All around streched the great "piney woods," tall trees covering the ground like coarse fur: a region of cool forest stillness, interrupted in clearings by intense searing heat. It is in just such a clearing that later in the day -- a 50-mile drive and a long hike through the woods away -- we found John Henry Niederhofer, a tall man in overalls, with limpid blue eyes and sun-browned skin, wearing a nail apron and a peaked cap, and complaining about the invasion of his rustic world. A big black-and-gold butterfly goes by, and Mr. Niederhofer's wife, a short, intelligent woman with thick calluses on her hands, is chopping wood in the sun-scorched clearing on their land. But he hardly notices woman or insect.

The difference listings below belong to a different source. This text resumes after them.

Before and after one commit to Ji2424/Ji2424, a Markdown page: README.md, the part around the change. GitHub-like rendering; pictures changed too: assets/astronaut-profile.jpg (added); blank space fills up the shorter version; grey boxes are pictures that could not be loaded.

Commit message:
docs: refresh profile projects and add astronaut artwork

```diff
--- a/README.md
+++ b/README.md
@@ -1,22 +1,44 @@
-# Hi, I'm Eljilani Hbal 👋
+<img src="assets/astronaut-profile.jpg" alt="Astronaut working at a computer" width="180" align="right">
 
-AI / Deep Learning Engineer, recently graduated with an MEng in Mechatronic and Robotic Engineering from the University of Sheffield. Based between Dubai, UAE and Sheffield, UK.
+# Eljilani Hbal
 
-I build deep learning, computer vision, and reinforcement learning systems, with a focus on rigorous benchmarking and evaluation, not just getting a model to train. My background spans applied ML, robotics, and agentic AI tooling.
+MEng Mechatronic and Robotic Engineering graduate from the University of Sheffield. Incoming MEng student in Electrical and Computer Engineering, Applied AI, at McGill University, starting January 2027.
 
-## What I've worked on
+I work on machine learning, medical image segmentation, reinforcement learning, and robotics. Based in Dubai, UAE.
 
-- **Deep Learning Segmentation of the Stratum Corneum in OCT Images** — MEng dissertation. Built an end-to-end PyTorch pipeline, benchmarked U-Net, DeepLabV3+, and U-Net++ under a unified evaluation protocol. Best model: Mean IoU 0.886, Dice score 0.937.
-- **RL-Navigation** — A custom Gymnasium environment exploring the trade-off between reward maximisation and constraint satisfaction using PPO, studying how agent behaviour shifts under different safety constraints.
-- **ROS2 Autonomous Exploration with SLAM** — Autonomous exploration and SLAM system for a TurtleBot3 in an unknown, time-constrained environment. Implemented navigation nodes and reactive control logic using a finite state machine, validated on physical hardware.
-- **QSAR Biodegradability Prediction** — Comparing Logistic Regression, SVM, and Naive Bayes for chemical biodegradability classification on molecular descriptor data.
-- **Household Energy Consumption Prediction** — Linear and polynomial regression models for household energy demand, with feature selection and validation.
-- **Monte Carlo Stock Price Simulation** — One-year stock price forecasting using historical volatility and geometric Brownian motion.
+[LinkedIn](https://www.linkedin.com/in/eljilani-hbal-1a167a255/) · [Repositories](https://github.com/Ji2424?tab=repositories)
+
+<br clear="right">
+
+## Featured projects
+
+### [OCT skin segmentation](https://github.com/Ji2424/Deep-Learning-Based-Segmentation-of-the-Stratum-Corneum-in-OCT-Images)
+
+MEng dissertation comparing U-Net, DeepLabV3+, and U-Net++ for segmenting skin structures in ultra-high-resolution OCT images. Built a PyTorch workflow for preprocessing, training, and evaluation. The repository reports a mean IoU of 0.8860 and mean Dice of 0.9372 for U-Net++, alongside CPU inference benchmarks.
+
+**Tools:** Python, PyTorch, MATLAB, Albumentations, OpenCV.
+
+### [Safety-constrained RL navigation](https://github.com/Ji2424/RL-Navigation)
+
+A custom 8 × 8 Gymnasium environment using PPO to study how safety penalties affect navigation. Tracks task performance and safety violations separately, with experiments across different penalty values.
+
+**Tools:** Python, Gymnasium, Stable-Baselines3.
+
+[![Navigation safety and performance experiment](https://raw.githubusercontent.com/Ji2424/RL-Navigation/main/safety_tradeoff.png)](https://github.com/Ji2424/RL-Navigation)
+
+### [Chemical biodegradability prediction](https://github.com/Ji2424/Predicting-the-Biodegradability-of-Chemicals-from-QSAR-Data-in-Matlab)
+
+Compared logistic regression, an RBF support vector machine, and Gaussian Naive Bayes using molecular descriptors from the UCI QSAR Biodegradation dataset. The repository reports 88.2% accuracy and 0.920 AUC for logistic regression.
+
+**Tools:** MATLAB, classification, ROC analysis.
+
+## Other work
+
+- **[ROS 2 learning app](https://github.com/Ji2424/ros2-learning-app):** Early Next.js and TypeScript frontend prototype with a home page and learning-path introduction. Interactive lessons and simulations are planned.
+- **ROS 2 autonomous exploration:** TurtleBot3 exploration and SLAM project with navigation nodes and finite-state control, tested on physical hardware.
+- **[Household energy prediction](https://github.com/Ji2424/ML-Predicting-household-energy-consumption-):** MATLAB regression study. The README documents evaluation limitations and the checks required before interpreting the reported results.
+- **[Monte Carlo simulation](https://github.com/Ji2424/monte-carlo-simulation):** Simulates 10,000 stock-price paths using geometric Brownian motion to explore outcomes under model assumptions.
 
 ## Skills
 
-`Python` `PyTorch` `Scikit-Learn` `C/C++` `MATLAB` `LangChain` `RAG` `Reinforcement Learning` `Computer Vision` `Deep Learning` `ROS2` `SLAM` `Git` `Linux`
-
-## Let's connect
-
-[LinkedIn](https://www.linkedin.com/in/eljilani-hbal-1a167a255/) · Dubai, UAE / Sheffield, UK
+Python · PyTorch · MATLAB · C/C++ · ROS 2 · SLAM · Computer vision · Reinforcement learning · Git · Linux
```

"I'm about to declare war on these hippies," he drawls, chomping determinedly on a nail. "We had one down here the other day, broke into my camp trailer and fished in my lake. Sheriff came up and arrested him for criminal trespass. He spent one night in jail, and then they set him loose. I think they were too easy with him."
Mr. Niederhofer, who watches the local papers for instances intrusions into local life, is also upset that the town fathers are "fixin" to condemn that ole nigra woman's place and take it away from her." Not upset because of any great passions for civil rights causes, but because he's sick and tired of what he sees as the land-grabbing, chamber-of-commerce mentality that is running the landscape here.
Standing on the edge of this clearing, so clearly demarking the forest stillness on one hand and the raw, over- turned earth on the other, Mr. Niedorhofer is also cutting edge of a culture in transition.
Texas -- with its glass and silver skylines, wide-open economy, promise of a leisurely life style, and some of the most gorgeous geography you ever saw -- is undergoing a physical and social transformation as it vies with other Sunbelt states to become the new, permanent residence of the American Dream.
here are signs that at least some Texans, like Mr. Niederhofer, think the ensuing influx of Northerners into their backyard is doing more harm than good. Witness the bumper stickers chiding interlopers to "Bring us your money -- you stay home"; and those that read, "Drive 90 m.p.h., -- freeze a Yankee." And there are also complaints that "Dallas is being run by outsiders," that the Texas life style is being destroyed by a combination of greed, ignorance, and a lust for land.
But many more think that this life is what you make of it, that the place is big enough and tough enough to absorb anything.
I went in search of the Texas life style, and the effect that mass migrations from the North might be having here, in a journey of 1,800 miles around the state by car. I might as well have gone in search of America, for all the incredible richness and diversity of the place, its undulating, spectacular land , and the endless variety of its people.
The Edwards Plateau, where I concentrated most of my traveling, is in the heart of Texas, running almost as far west as the Pecos, up to just beyong Fort Worth in the north, and down east and south to Austin and San Antonio. This massive geological uplift (it covers almost 86,000 square miles) is, I am told, like a giant plaster-of-Paris block that has been etched deeply by the source waters of the Colorado, Brazos, and Nueces rivers, into distinct regions, such as the Texas hill country.